▶ _Dataset records_
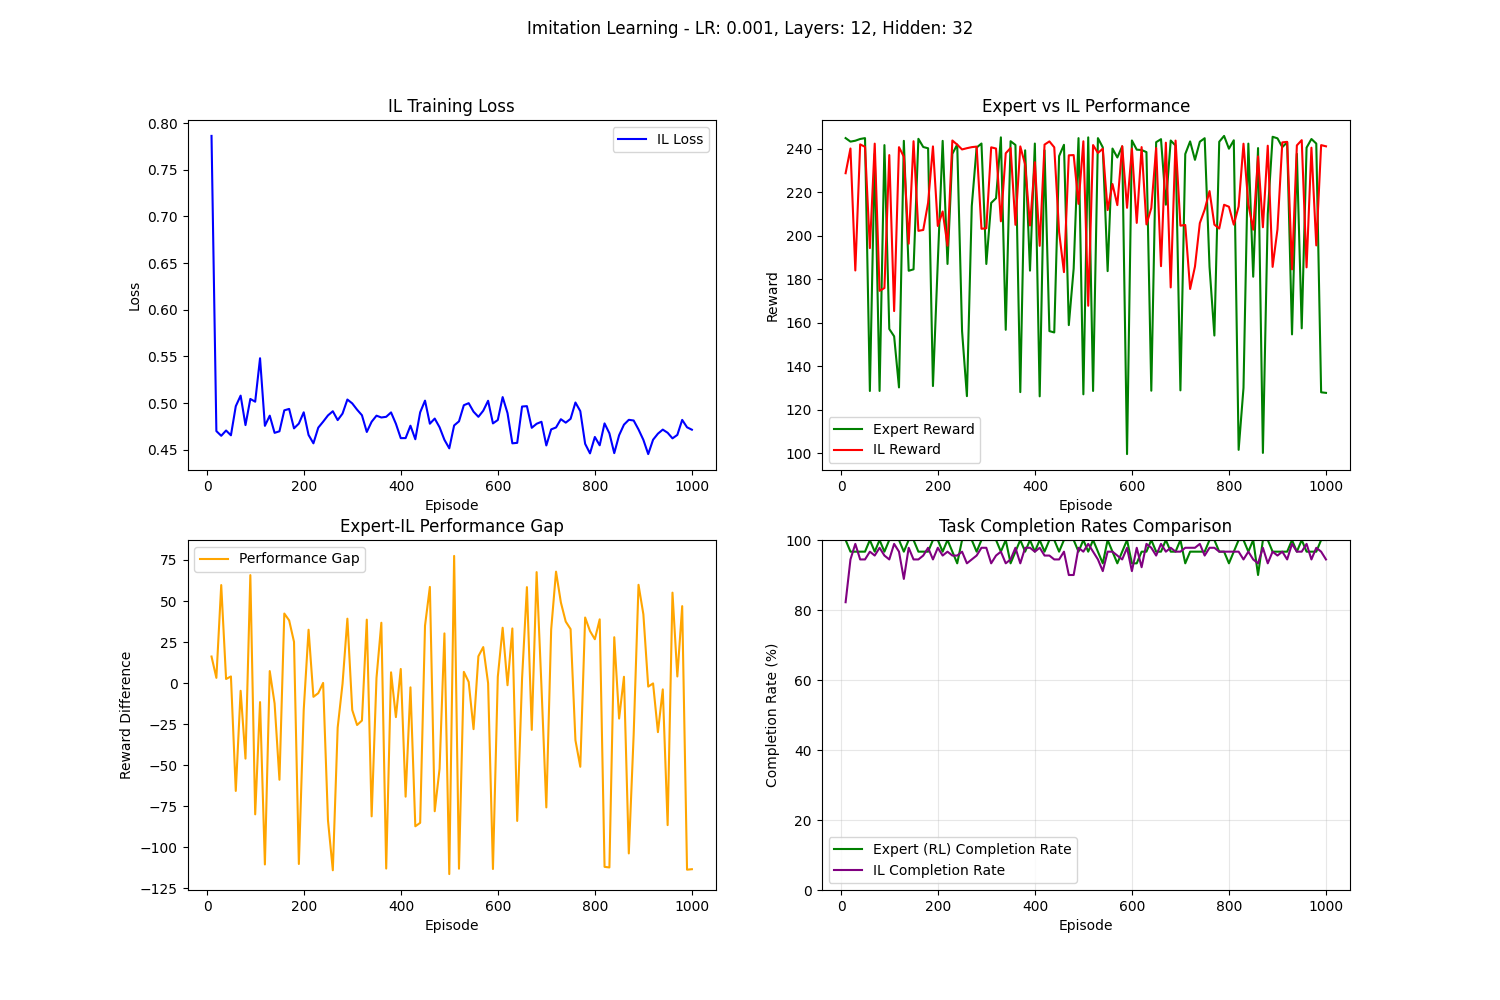
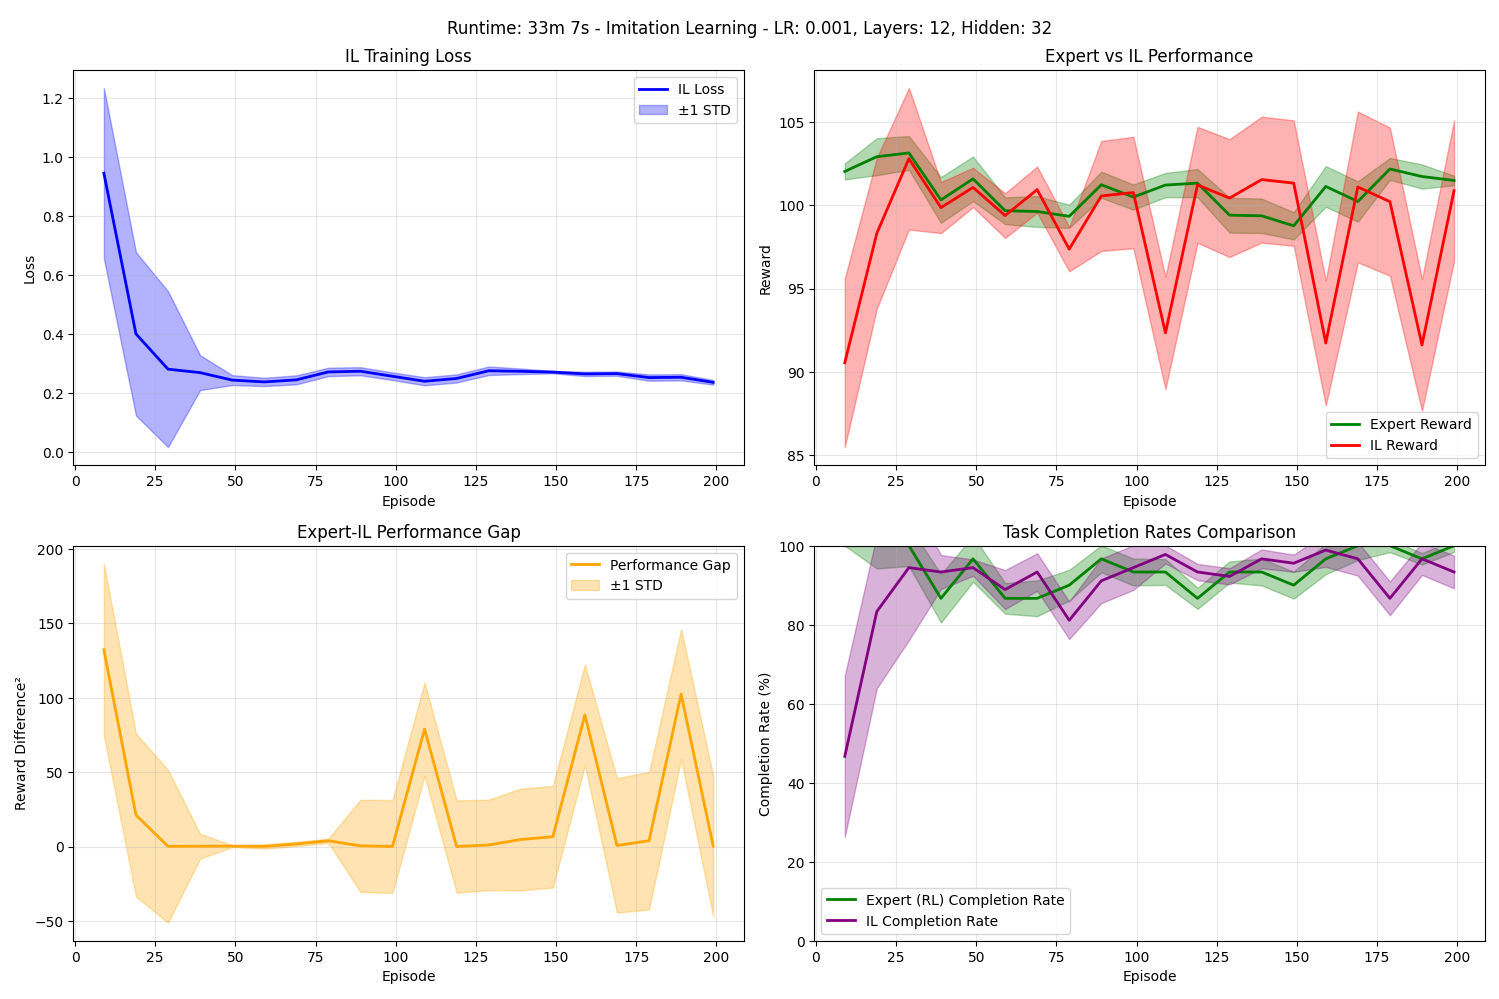
updated plot

diff --git a/IL_run_ppo.py b/IL_run_ppo.py
@@ -278,7 +278,7 @@ def update_IL_plots(axis, episodes, losses, RL_rewards, IL_rewards, IL_done_rate
                           losses_np - losses_std, 
                           losses_np + losses_std, 
                           color='b', alpha=0.3, label='±1 STD')
-    axis[0,0].set_title('IL Training Loss')
+    axis[0,0].set_title('Learner Training Loss')
     axis[0,0].set_xlabel('Episode')
     axis[0,0].set_ylabel('Loss')
     axis[0,0].legend()
@@ -381,12 +381,12 @@ def plot_IL_results(episodes, losses, RL_rewards, IL_rewards, IL_done_rates, RL_
     
     # Plot 1: Final IL training loss with variance
     plt.subplot(2, 2, 1)
-    plt.plot(episodes_np, losses_np, color='b', linewidth=2, label='IL Loss')
+    plt.plot(episodes_np, losses_np, color='b', linewidth=2, label='Learner Loss')
     plt.fill_between(episodes_np, 
                           losses_np - final_losses_std, 
                           losses_np + final_losses_std, 
                           color='b', alpha=0.3, label='±1 STD')
-    plt.title('Final IL Training Loss')
+    plt.title('Learner Training Loss')
     plt.xlabel('Episode')
     plt.ylabel('Loss')
     plt.legend()
@@ -399,12 +399,12 @@ def plot_IL_results(episodes, losses, RL_rewards, IL_rewards, IL_done_rates, RL_
                           RL_rewards_np - final_RL_rewards_std, 
                           RL_rewards_np + final_RL_rewards_std, 
                           color='g', alpha=0.3)
-    plt.plot(episodes_np, IL_rewards_np, color='r', linewidth=2, label='IL Reward')
+    plt.plot(episodes_np, IL_rewards_np, color='r', linewidth=2, label='Learner Reward')
     plt.fill_between(episodes_np, 
                           IL_rewards_np - final_IL_rewards_std, 
                           IL_rewards_np + final_IL_rewards_std, 
                           color='r', alpha=0.3)
-    plt.title('Final Expert vs IL Performance')
+    plt.title('Final Expert vs Learner Performance')
     plt.xlabel('Episode')
     plt.ylabel('Reward')
     plt.legend()
@@ -421,7 +421,7 @@ def plot_IL_results(episodes, losses, RL_rewards, IL_rewards, IL_done_rates, RL_
                           reward_diff_np - final_diff_std, 
                           reward_diff_np + final_diff_std, 
                           color='orange', alpha=0.3, label='±1 STD')
-    plt.title('Final Expert-IL Performance Gap')
+    plt.title('Expert-Learner Performance Gap')
     plt.xlabel('Episode')
     plt.ylabel('Reward Difference²')
     plt.legend()
@@ -438,7 +438,7 @@ def plot_IL_results(episodes, losses, RL_rewards, IL_rewards, IL_done_rates, RL_
                               color='green', alpha=0.3)
     
     if len(IL_done_rates) > 0:
-        plt.plot(episodes_np, IL_done_rates_np, color='purple', linewidth=2, label='IL Completion Rate')
+        plt.plot(episodes_np, IL_done_rates_np, color='purple', linewidth=2, label='Learner Completion Rate')
         plt.fill_between(episodes_np, 
                               IL_done_rates_np - final_IL_done_std, 
                               IL_done_rates_np + final_IL_done_std, 
@@ -583,7 +583,7 @@ def plot_test_results(IL_rewards, IL_dones, args):
                         color='blue', alpha=0.3, label='±1 STD')
     axes[0].axhline(y=sum(IL_rewards)/len(IL_rewards), color='red', linestyle='--', 
                    label=f'Average: {sum(IL_rewards)/len(IL_rewards):.1f}')
-    axes[0].set_title('IL Agent - Episode Rewards')
+    axes[0].set_title('Learner Agent - Episode Rewards')
     axes[0].set_xlabel('Episode')
     axes[0].set_ylabel('Reward')
     axes[0].legend()
@@ -597,14 +597,14 @@ def plot_test_results(IL_rewards, IL_dones, args):
                         color='green', alpha=0.3, label='±1 STD')
     axes[1].axhline(y=sum(IL_dones)/len(IL_dones), color='red', linestyle='--', 
                    label=f'Average: {sum(IL_dones)/len(IL_dones):.1f}%')
-    axes[1].set_title('IL Agent - Episode Completion Rates')
+    axes[1].set_title('Learner Agent - Episode Completion Rates')
     axes[1].set_xlabel('Episode')
     axes[1].set_ylabel('Completion Rate (%)')
     axes[1].set_ylim(0, 100)
     axes[1].legend()
     axes[1].grid(True, alpha=0.3)
     
-    plt.suptitle(f"IL Test Results - Task: {args.task}")
+    plt.suptitle(f"Learner Test Results - Task: {args.task}")
     plt.tight_layout()
     
     # Save the plot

▶ _The task_
Copy out each line of the records where the word "alpha" appears.

▶ _Solution below_
                           color='b', alpha=0.3, label='±1 STD')
                           color='b', alpha=0.3, label='±1 STD')
                           color='g', alpha=0.3)
                           color='r', alpha=0.3)
                           color='orange', alpha=0.3, label='±1 STD')
                               color='green', alpha=0.3)
                         color='blue', alpha=0.3, label='±1 STD')
                         color='green', alpha=0.3, label='±1 STD')
     axes[1].grid(True, alpha=0.3)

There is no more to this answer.